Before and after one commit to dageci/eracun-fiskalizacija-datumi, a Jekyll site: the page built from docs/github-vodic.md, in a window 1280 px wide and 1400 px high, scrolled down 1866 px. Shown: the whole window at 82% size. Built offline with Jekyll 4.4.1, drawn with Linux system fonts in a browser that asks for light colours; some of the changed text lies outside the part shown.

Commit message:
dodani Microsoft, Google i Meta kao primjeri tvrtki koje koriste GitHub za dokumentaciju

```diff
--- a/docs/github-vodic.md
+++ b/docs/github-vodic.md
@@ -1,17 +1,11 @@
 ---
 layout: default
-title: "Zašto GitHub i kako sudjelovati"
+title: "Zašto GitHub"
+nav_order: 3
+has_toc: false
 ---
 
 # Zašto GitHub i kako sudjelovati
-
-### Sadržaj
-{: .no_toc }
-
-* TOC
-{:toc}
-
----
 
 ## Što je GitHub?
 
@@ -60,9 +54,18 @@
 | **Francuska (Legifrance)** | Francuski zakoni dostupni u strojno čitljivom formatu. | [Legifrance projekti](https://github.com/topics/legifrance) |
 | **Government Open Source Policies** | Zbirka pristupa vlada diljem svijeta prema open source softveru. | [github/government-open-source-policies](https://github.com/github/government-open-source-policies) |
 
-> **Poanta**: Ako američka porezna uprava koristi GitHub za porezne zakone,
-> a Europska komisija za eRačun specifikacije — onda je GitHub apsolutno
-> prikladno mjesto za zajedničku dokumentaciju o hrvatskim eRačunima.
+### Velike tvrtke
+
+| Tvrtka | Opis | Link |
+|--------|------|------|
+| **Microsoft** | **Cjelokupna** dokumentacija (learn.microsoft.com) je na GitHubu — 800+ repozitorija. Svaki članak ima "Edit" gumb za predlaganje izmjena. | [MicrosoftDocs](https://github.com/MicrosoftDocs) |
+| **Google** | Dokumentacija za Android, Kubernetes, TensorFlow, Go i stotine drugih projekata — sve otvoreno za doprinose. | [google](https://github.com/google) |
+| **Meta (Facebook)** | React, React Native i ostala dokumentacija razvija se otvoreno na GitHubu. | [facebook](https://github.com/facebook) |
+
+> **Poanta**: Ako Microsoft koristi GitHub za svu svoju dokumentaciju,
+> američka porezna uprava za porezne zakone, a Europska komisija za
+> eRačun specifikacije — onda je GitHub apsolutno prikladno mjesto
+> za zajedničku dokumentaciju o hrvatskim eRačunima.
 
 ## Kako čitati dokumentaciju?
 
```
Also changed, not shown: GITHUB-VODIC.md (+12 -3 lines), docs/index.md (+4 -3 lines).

|---|

**Work instructions:** Please output the full listing, keeping every character the same.

**Response to the exercise:**
Before and after one commit to dageci/eracun-fiskalizacija-datumi, a Jekyll site: the page built from docs/github-vodic.md, in a window 1280 px wide and 1400 px high, scrolled down 1866 px. Shown: the whole window at 82% size. Built offline with Jekyll 4.4.1, drawn with Linux system fonts in a browser that asks for light colours; some of the changed text lies outside the part shown.

Commit message:
dodani Microsoft, Google i Meta kao primjeri tvrtki koje koriste GitHub za dokumentaciju

```diff
--- a/docs/github-vodic.md
+++ b/docs/github-vodic.md
@@ -1,17 +1,11 @@
 ---
 layout: default
-title: "Zašto GitHub i kako sudjelovati"
+title: "Zašto GitHub"
+nav_order: 3
+has_toc: false
 ---
 
 # Zašto GitHub i kako sudjelovati
-
-### Sadržaj
-{: .no_toc }
-
-* TOC
-{:toc}
-
----
 
 ## Što je GitHub?
 
@@ -60,9 +54,18 @@
 | **Francuska (Legifrance)** | Francuski zakoni dostupni u strojno čitljivom formatu. | [Legifrance projekti](https://github.com/topics/legifrance) |
 | **Government Open Source Policies** | Zbirka pristupa vlada diljem svijeta prema open source softveru. | [github/government-open-source-policies](https://github.com/github/government-open-source-policies) |
 
-> **Poanta**: Ako američka porezna uprava koristi GitHub za porezne zakone,
-> a Europska komisija za eRačun specifikacije — onda je GitHub apsolutno
-> prikladno mjesto za zajedničku dokumentaciju o hrvatskim eRačunima.
+### Velike tvrtke
+
+| Tvrtka | Opis | Link |
+|--------|------|------|
+| **Microsoft** | **Cjelokupna** dokumentacija (learn.microsoft.com) je na GitHubu — 800+ repozitorija. Svaki članak ima "Edit" gumb za predlaganje izmjena. | [MicrosoftDocs](https://github.com/MicrosoftDocs) |
+| **Google** | Dokumentacija za Android, Kubernetes, TensorFlow, Go i stotine drugih projekata — sve otvoreno za doprinose. | [google](https://github.com/google) |
+| **Meta (Facebook)** | React, React Native i ostala dokumentacija razvija se otvoreno na GitHubu. | [facebook](https://github.com/facebook) |
+
+> **Poanta**: Ako Microsoft koristi GitHub za svu svoju dokumentaciju,
+> američka porezna uprava za porezne zakone, a Europska komisija za
+> eRačun specifikacije — onda je GitHub apsolutno prikladno mjesto
+> za zajedničku dokumentaciju o hrvatskim eRačunima.
 
 ## Kako čitati dokumentaciju?
 
```
Also changed, not shown: GITHUB-VODIC.md (+12 -3 lines), docs/index.md (+4 -3 lines).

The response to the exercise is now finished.